  31. Y. Chen and Z. Li, “Design of a maximally permissive liveness-enforcing supervisor with a compressed supervisory structure for flexible manufacturing systems,” Automatica. A Journal of IFAC, the International Federation of Automatic Control, vol. 47, no. 5, pp. 1028–1034, 2011. View at: Publisher Site | Google Scholar | MathSciNet
  32. Y. Chen and Z. Li, “On structural minimality of optimal supervisors for flexible manufacturing systems,” Automatica. A Journal of IFAC, the International Federation of Automatic Control, vol. 48, no. 10, pp. 2647–2656, 2012. View at: Publisher Site | Google Scholar | MathSciNet
  33. Y. F. Chen, Z. W. Li, K. Barkaoui, and M. Uzam, “New Petri net structure and its application to optimal supervisory control: Interval inhibitor arcs,” IEEE Transactions on Systems, Man, and Cybernetics: Systems, vol. 44, no. 10, pp. 1384–1400, 2014. View at: Publisher Site | Google Scholar
  34. Y. Chen, Z. Li, K. Barkaoui, N. Wu, and M. Zhou, “Compact supervisory control of discrete event systems by petri nets with data inhibitor arcs,” IEEE Transactions on Systems, Man, and Cybernetics: Systems, vol. 47, no. 2, pp. 364–379, 2017. View at: Publisher Site | Google Scholar
  35. N. Wu, M. Zhou, and G. Hu, “One-step look-ahead maximally permissive deadlock control of AMS by using petri nets,” Transactions on Embedded Computing Systems, vol. 12, no. 1, article no. 10, 2013. View at: Publisher Site | Google Scholar
  36. J. Ezpeleta, F. Garc\'\i a-Vall\'es, and J. M. Colom, “A class of well structured PETri nets for flexible manufacturing systems,” in Application and theory of PETri nets 1998 (Lisbon), vol. 1420 of Lecture Notes in Comput. Sci., pp. 64–83, Springer, Berlin, 1998. View at: Publisher Site | Google Scholar | MathSciNet

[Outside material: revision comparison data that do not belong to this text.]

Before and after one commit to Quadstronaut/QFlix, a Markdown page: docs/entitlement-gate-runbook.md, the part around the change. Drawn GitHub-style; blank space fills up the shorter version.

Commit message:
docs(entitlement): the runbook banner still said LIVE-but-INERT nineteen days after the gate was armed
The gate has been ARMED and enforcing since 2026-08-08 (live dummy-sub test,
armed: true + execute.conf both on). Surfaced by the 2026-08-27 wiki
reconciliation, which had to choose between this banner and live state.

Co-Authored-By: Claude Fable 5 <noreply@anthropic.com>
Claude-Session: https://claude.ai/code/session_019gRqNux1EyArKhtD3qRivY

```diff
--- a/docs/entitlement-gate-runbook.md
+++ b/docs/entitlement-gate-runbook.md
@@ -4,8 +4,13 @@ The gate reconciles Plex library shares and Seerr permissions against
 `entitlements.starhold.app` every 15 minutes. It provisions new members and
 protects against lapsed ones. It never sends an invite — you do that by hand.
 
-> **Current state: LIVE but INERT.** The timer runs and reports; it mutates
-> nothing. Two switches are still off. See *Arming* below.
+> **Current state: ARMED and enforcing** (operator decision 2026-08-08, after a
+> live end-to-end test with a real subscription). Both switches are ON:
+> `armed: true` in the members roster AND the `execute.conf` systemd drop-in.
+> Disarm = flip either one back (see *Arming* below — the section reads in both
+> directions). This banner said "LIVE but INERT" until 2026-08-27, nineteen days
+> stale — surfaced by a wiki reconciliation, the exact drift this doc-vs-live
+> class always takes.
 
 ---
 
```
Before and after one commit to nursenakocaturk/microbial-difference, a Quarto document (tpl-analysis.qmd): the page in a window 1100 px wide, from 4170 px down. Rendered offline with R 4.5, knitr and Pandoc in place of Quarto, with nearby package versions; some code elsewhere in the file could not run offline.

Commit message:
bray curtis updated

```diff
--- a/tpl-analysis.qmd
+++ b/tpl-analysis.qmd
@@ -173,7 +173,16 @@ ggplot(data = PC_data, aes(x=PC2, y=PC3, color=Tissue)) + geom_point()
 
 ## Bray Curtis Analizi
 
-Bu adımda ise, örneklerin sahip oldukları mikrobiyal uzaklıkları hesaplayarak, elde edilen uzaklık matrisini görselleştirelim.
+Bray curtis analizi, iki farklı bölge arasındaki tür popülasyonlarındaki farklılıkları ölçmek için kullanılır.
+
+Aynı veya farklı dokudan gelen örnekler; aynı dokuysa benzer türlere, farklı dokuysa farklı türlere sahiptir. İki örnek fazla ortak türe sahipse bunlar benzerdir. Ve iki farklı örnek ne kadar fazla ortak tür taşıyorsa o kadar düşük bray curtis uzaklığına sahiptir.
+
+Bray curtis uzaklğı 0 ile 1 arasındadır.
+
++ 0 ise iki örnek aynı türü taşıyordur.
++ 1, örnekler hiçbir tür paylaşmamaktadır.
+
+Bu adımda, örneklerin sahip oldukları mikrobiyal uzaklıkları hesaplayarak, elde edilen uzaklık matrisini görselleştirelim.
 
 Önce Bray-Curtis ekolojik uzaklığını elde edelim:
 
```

Copyright © 2017 Chao Gu et al. This is an open access article distributed under the Creative Commons Attribution License, which permits unrestricted use, distribution, and reproduction in any medium, provided the original work is properly cited.


More related articles

823 Views | 317 Downloads | 1 Citation
 PDF  Download Citation  Citation
 Download other formatsMore
 Order printed copiesOrder

Related articles

We are committed to sharing findings related to COVID-19 as quickly and safely as possible. Any author submitting a COVID-19 paper should notify us at help@hindawi.com to ensure their research is fast-tracked and made available on a preprint server as soon as possible. We will be providing unlimited waivers of publication charges for accepted articles related to COVID-19. Sign up here as a reviewer to help fast-track new submissions.